This scoping review aims to summarise the enablers and inhibitors of implementing a whole system integrated intervention to tackle obesity and improve mental health and to obtain an insight into the impact of whole system interventions on resource, economic and health outcomes. This study will provide a structured framework based on the synthesis of the literature that might be used towards enhancing whole system approaches to complex health problems such as obesity and mental health. The narratively synthesised findings of this review can inform policymakers and relevant stakeholders in their initiatives to implement a whole system integrated intervention to tackle obesity and improve mental health.
There are limitations of this review that warrant consideration. The review will be limited to English publications only, because of limited resources for language translation. Also, a single-reviewer data extraction (potential bias) is consider an important limitation of a review. In addition, patient and public are not involved in this study. Although, the study involves stakeholders involvement in different phases.
Patient and public involvement
Patients and the public were not involved in the development of this protocol.
Ethics and dissemination
This is a scoping review that will only use secondary data from existing studies, which have granted ethics approval.
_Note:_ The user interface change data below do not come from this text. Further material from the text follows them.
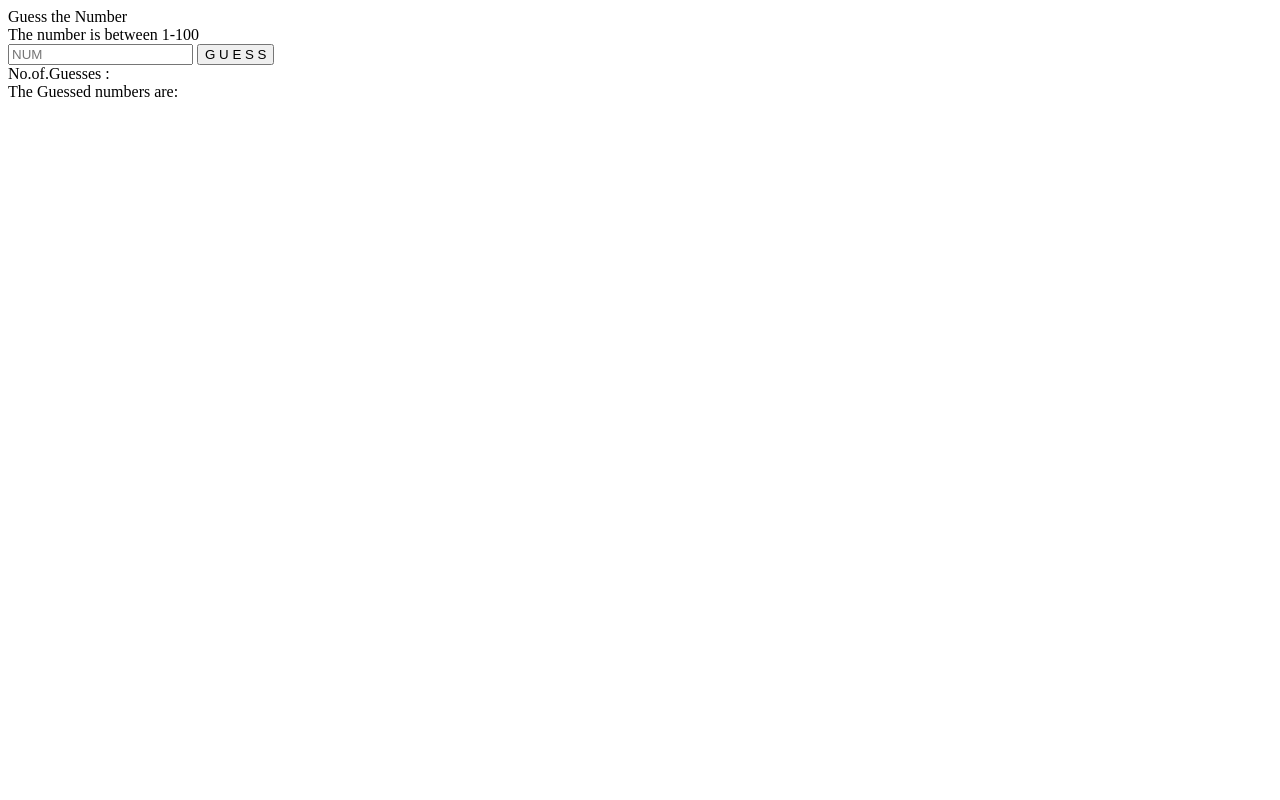
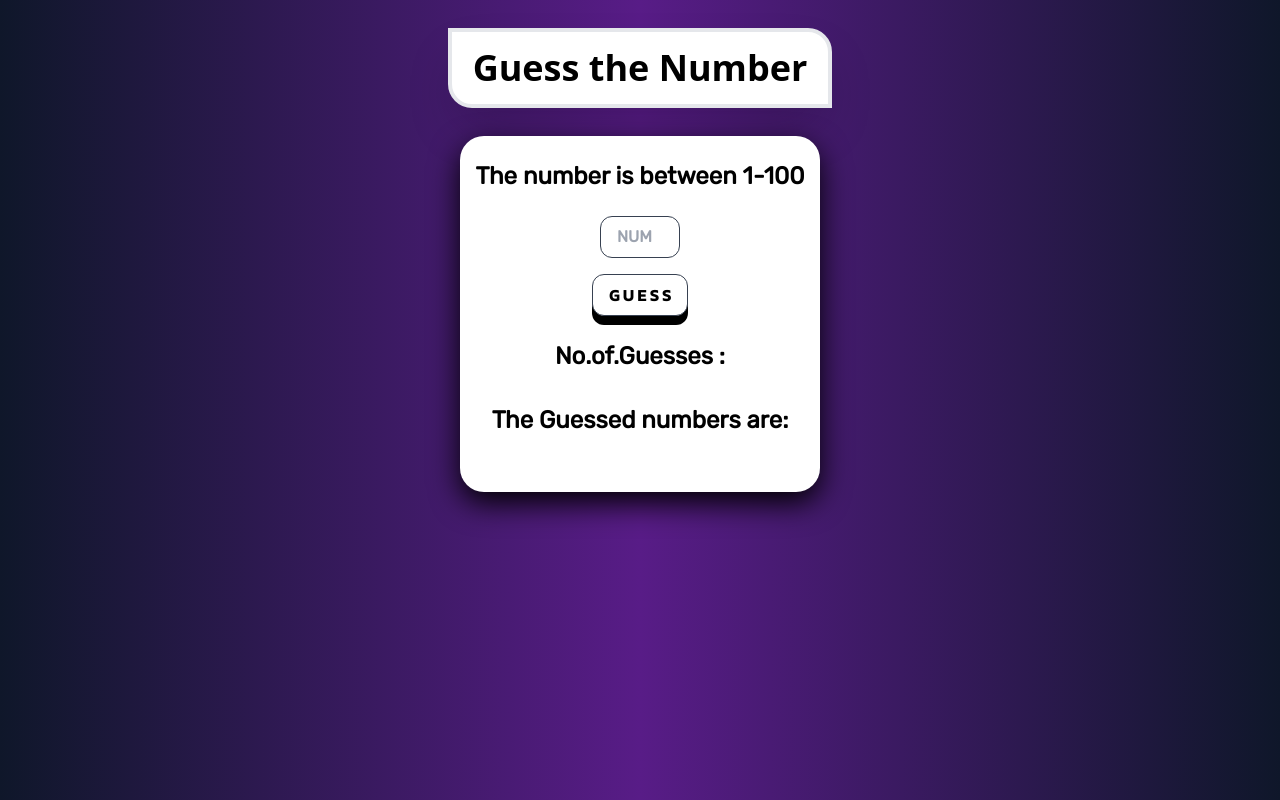
Before and after one commit to Akram-00/Guess_the_number, a plain HTML site: page index.html in a window 1280 px wide. Drawn offline with Linux system fonts and the light colour scheme; the site is published under a folder, as on GitHub Pages, so addresses that start at the root find nothing.

Commit message:
version_1

```diff
--- a/index.html
+++ b/index.html
@@ -8,7 +8,7 @@
 
     <link href="https://fonts.googleapis.com/css2?family=Rubik&display=swap" rel="stylesheet">
     <link href="https://fonts.googleapis.com/css2?family=Kanit:wght@500&display=swap" rel="stylesheet">
-  <link rel="stylesheet" href="/assets/index-023021b3.css">
+  <link rel="stylesheet" href="assets/index-023021b3.css">
 </head>
 <body class="bg-gradient-to-r from-slate-900 via-purple-900 to-slate-900">
     <div class="body mx-auto flex justify-center flex-col items-center m-auto w-fit ">
```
The study is approved by the Institute for Health Research Ethics Committee (IHREC) of the University of Bedfordshire, UK (IHREC937).
The findings of this review will be shared through a peer-reviewed journal publication and will be disseminated with stakeholders and commissioners involved in the implementation of integrated care initiatives under a whole system approach. Also, the review findings will inform a multistage evaluation study.
The authors thank David Abdy, the academic liaison librarian for healthcare practice of the University of Bedfordshire, for his guidance with the development of search strategy.
Contributors FL drafted the protocol. The protocol was reviewed by YP, AC and GR, who provided critical insights and recommendations as well as edits. All authors have approved and contributed to the final manuscript.
Funding The study is part of a PhD studentship jointly funded by the Luton Clinical Commissioning Group, Turning Point and University of Bedfordshire.
Competing interests None declared.
Provenance and peer review Not commissioned; externally peer reviewed.
Supplemental material This content has been supplied by the author(s). It has not been vetted by BMJ Publishing Group Limited (BMJ) and may not have been peer-reviewed. Any opinions or recommendations discussed are solely those of the author(s) and are not endorsed by BMJ. BMJ disclaims all liability and responsibility arising from any reliance placed on the content. Where the content includes any translated material, BMJ does not warrant the accuracy and reliability of the translations (including but not limited to local regulations, clinical guidelines, terminology, drug names and drug dosages), and is not responsible for any error and/or omissions arising from translation and adaptation or otherwise.
If you wish to reuse any or all of this article please use the link below which will take you to the Copyright Clearance Center’s RightsLink service. You will be able to get a quick price and instant permission to reuse the content in many different ways.